What could have caused the spike in unemployment? Perry suggests that it might be because of the “midyear burst of minimum-wage increases” that began on July 1. On that day 14 U.S. cities, states and counties, plus the District of Columbia, raised their minimum wage.

It may be too soon to blame the increased unemployment on the minimum wage increases. But the effect is exactly what we should expect to happen.
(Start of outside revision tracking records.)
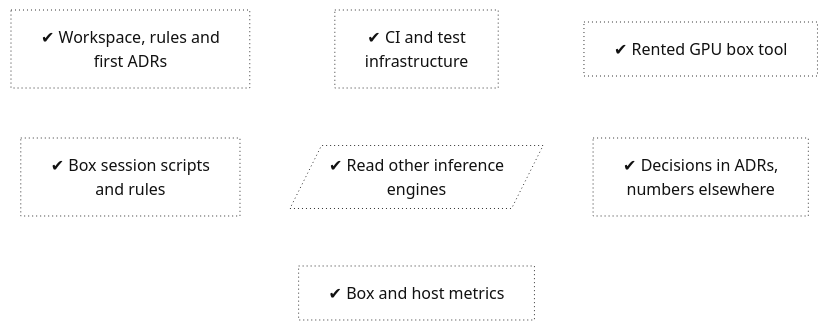
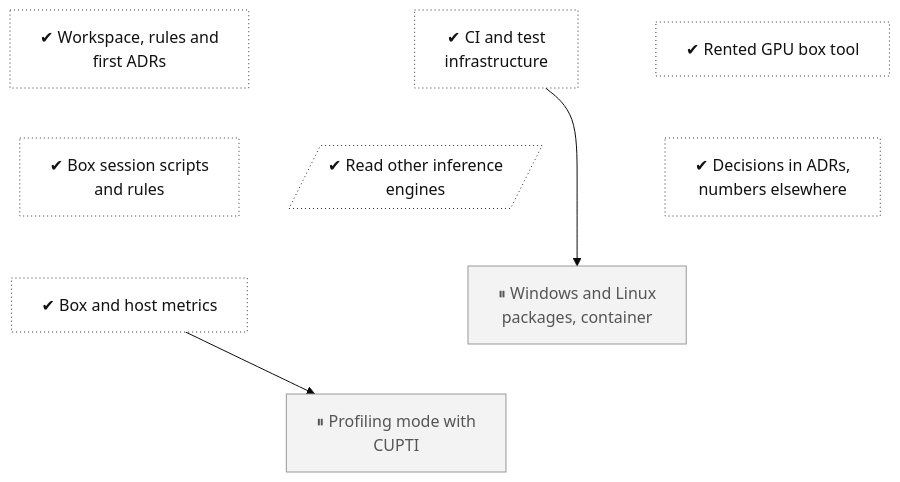
The diagram in docs/roadmap/tracks/ops.md (lhns/tetraeder), drawn with Mermaid (base theme) before and after one commit. The commit also changed other lines of this file and 12 other files, not shown here.

Commit message:
Roadmap: forward nodes for every unbuilt planned item (phases 6 to 9, parked Phase 2 to 5 items, Track B, D1), cluster track, box-later and cluster lanes

````diff
--- a/docs/roadmap/tracks/ops.md
+++ b/docs/roadmap/tracks/ops.md
@@ -10,31 +10,38 @@
 ```mermaid
 flowchart TB
     ops_foundations["✔ Workspace, rules and<br/>first ADRs"]
     ops_ci["✔ CI and test<br/>infrastructure"]
     ops_taxameter["✔ Rented GPU box tool"]
     ops_box_driver["✔ Box session scripts<br/>and rules"]
     ops_external_reads[/"✔ Read other inference<br/>engines"/]
     ops_docs["✔ Decisions in ADRs,<br/>numbers elsewhere"]
     ops_telemetry["✔ Box and host metrics"]
+    ops_packages["⏸ Windows and Linux<br/>packages, container"]
+    ops_profiling_mode["⏸ Profiling mode with<br/>CUPTI"]
     ops_foundations ~~~ ops_box_driver
     ops_ci ~~~ ops_external_reads
     ops_taxameter ~~~ ops_docs
     ops_box_driver ~~~ ops_telemetry
-    ops_external_reads ~~~ ops_telemetry
-    ops_docs ~~~ ops_telemetry
+    ops_external_reads ~~~ ops_packages
+    ops_docs ~~~ ops_packages
+    ops_telemetry ~~~ ops_profiling_mode
+    ops_packages ~~~ ops_profiling_mode
+    ops_ci --> ops_packages
+    ops_telemetry --> ops_profiling_mode
     classDef vsucc fill:#2e9e4f,stroke:#1b6b34,color:#fff
     classDef succ fill:#bfe8c8,stroke:#2e9e4f,color:#111
     classDef mixed fill:#ffd37a,stroke:#c98a00,color:#111
     classDef bad fill:#f28b82,stroke:#b3261e,color:#111
     classDef dead fill:#e6e6e6,stroke:#777,stroke-dasharray:5 5,color:#555
     classDef inprog fill:#a8cdf5,stroke:#1f6fc5,color:#111
     classDef next fill:#fff,stroke:#333,color:#111
     classDef blocked fill:#fff,stroke:#b3261e,stroke-dasharray:2 2,color:#111
     classDef parked fill:#f3f3f3,stroke:#999,color:#555
     classDef unrated fill:#fff,stroke:#333,stroke-dasharray:1 3,color:#111
     classDef gate fill:#d9c2f0,stroke:#7b3fb5,color:#111
     classDef decided fill:#ece0f7,stroke:#7b3fb5,stroke-dasharray:2 2,color:#111
     classDef finding fill:#ffe0b2,stroke:#d84315,stroke-width:2px,color:#111
     classDef waiting fill:#e3f2fd,stroke:#1f6fc5,stroke-dasharray:5 5,color:#111
     class ops_foundations,ops_ci,ops_taxameter,ops_box_driver,ops_external_reads,ops_docs,ops_telemetry unrated
+    class ops_packages,ops_profiling_mode parked
 ```
````
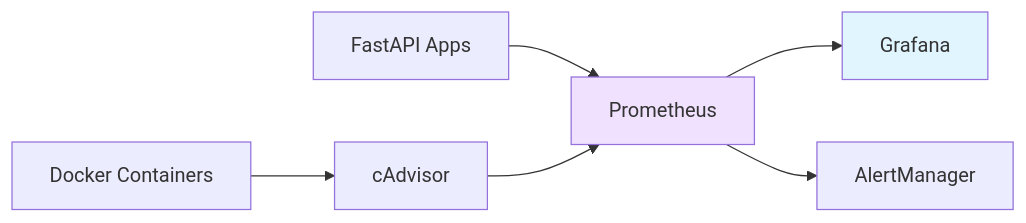
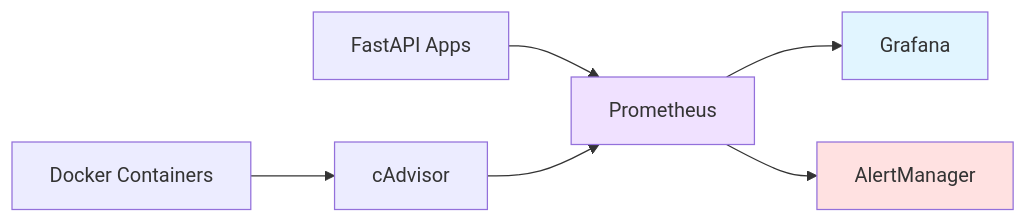
Before and after one commit to Eduardomfdias/um-drive: the diagram in docs/5_Monitorizacao.md, drawn with Mermaid. The commit also changed other lines of this file and 4 other files, not shown here.

First line of the commit message:
feat: adicionar AlertManager, health checks, rede unificada e dashboard CRUD

````diff
--- a/docs/5_Monitorizacao.md
+++ b/docs/5_Monitorizacao.md
@@ -5,11 +5,12 @@
 ```mermaid
 flowchart LR
     Docker[Docker Containers] --> cAdvisor
     API[FastAPI Apps] --> Prometheus
     cAdvisor --> Prometheus
     Prometheus --> Grafana
     Prometheus --> AlertManager
     
     style Prometheus fill:#f0e1ff
     style Grafana fill:#e1f5ff
+    style AlertManager fill:#ffe1e1
 ```
````
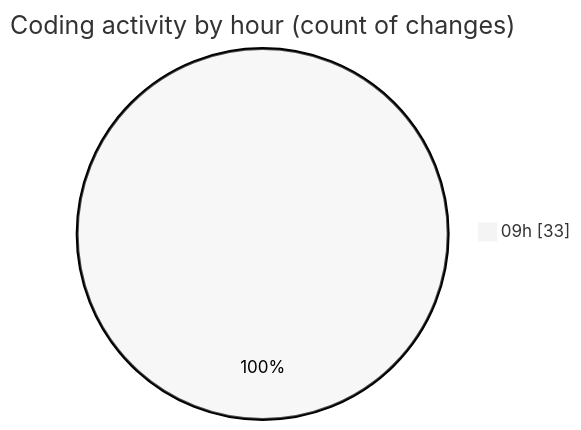
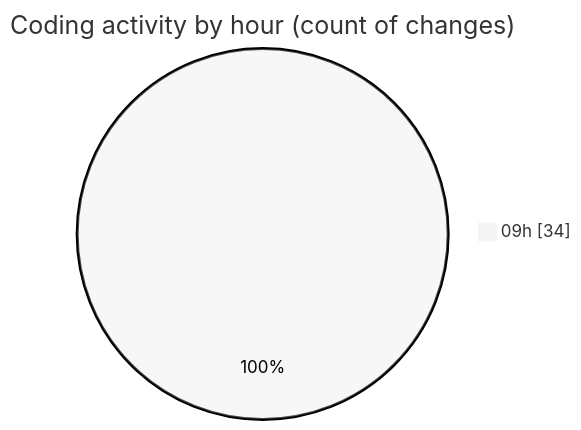
The second of 2 diagrams in 2026-04-23/cda/README.md (momahboobian/code-tracking), drawn with Mermaid (neutral theme) before and after one commit. The commit also changed other lines of this file and 1 other file, not shown here.

````diff
--- a/2026-04-23/cda/README.md
+++ b/2026-04-23/cda/README.md
@@ -36,5 +36,5 @@
 ```mermaid
 pie showData
 title Coding activity by hour (count of changes)
-"09h" : 33
+"09h" : 34
 ```
````
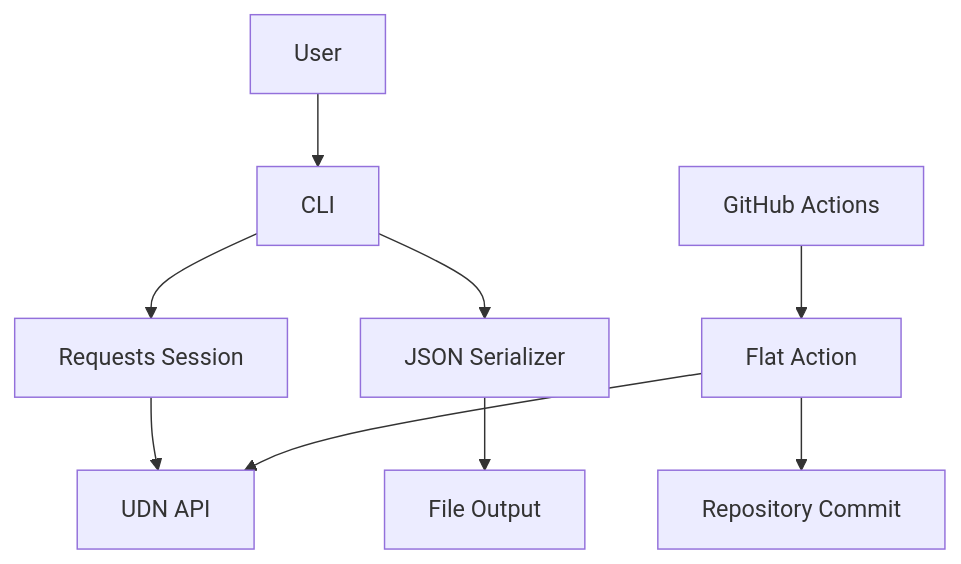
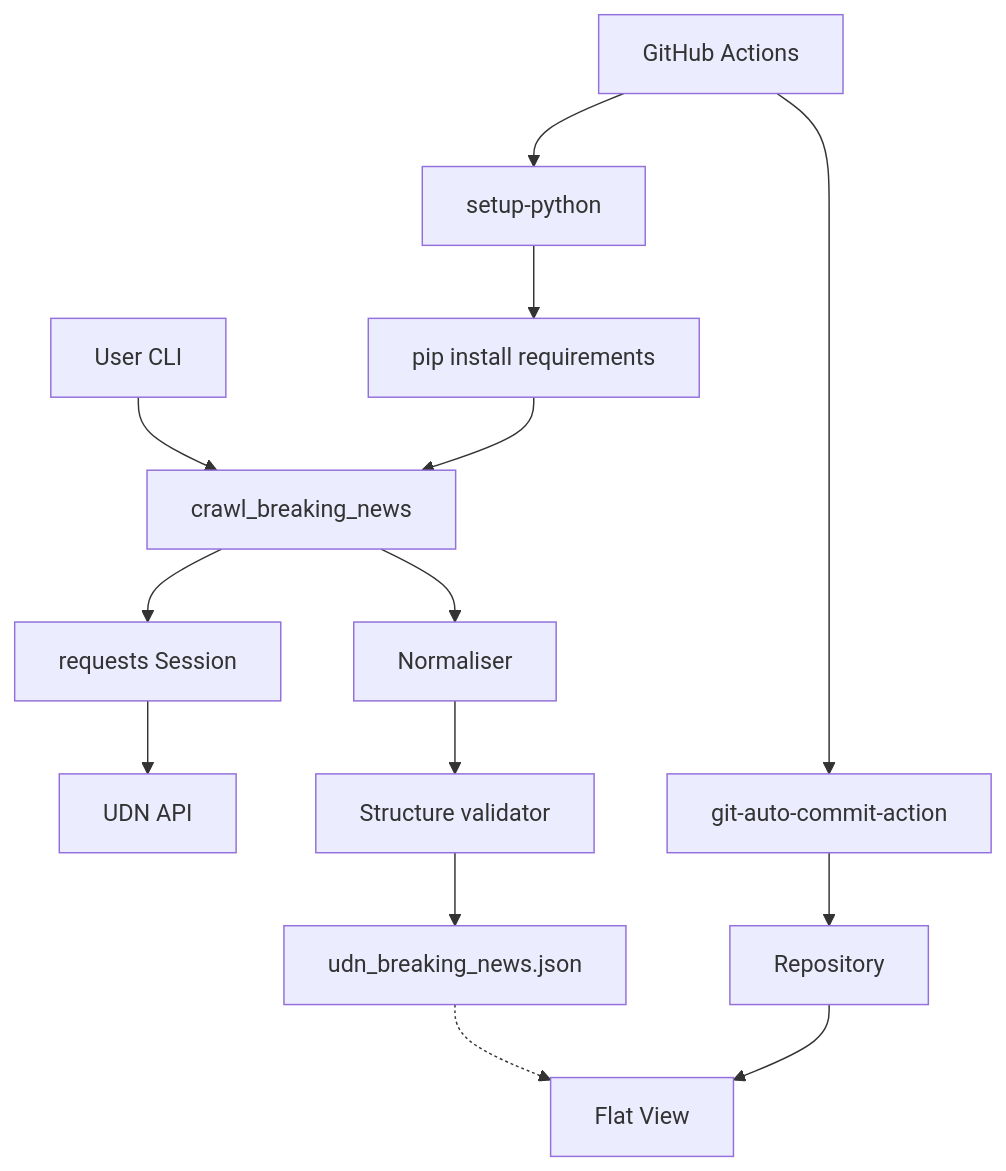
Before and after one commit to muyueh/test-scarp: the fourth of 6 diagrams in README.md, drawn with Mermaid. The commit also changed other lines of this file and 2 other files, not shown here.

````diff
--- a/README.md
+++ b/README.md
@@ -43,11 +60,16 @@
 ```mermaid
 graph TD
-    A[User] --> B[CLI]
-    B --> C[Requests Session]
-    C --> D[UDN API]
-    B --> E[JSON Serializer]
-    E --> F[File Output]
-    G[GitHub Actions] --> H[Flat Action]
-    H --> D
-    H --> I[Repository Commit]
+    User[User CLI] --> Crawler[crawl_breaking_news]
+    Crawler --> Requests[requests Session]
+    Requests --> API[UDN API]
+    Crawler --> Normaliser[Normaliser]
+    Normaliser --> Validator[Structure validator]
+    Validator --> Output[udn_breaking_news.json]
+    Actions[GitHub Actions] --> Setup[setup-python]
+    Setup --> Installer[pip install requirements]
+    Installer --> Crawler
+    Actions --> AutoCommit[git-auto-commit-action]
+    AutoCommit --> Repo[Repository]
+    Repo --> Flat[Flat View]
+    Output -.-> Flat
 ```
````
After all, employment among African American males between the ages of 16 and 24 is disproportionately responsive to the minimum wage.

A ten percent increase in the minimum wage has been shown to reduce employment by 2.5 percent for white males between the ages of 16 and 24, 1.2 percent for Hispanic males between the ages of 16 and 24, and 6.5 percent for African American males between the ages of 16 and 24. Economists William Even and David Macpherson estimate that in “the 21 states fully affected by the federal minimum wage increases in 2007, 2008, and 2009,” young African Americans lost more jobs as a result of minimum wage hikes than as a result of the macroeconomic consequences of the recession.

“The people who have been hurt most by the minimum wage laws are the blacks,” said Milton Friedman in 1979. “I have often said that the most anti-black law on the books of this land is the minimum wage law.” The latest jobs report appears to show that Friedman was right. But where and when will it end? How many African American teens must be unemployed before we accept the reality that minimum-wages laws harm the most vulnerable workers?

Joe Carter

Joe Carter is a Senior Editor at the Acton Institute. Joe also serves as an editor at the The Gospel Coalition, a communications specialist for the Ethics and Religious Liberty Commission of the Southern Baptist Convention, and as an adjunct professor of journalism at Patrick Henry College. He is the editor of the NIV Lifehacks Bible and co-author of How to Argue like Jesus: Learning Persuasion from History's Greatest Communicator (Crossway).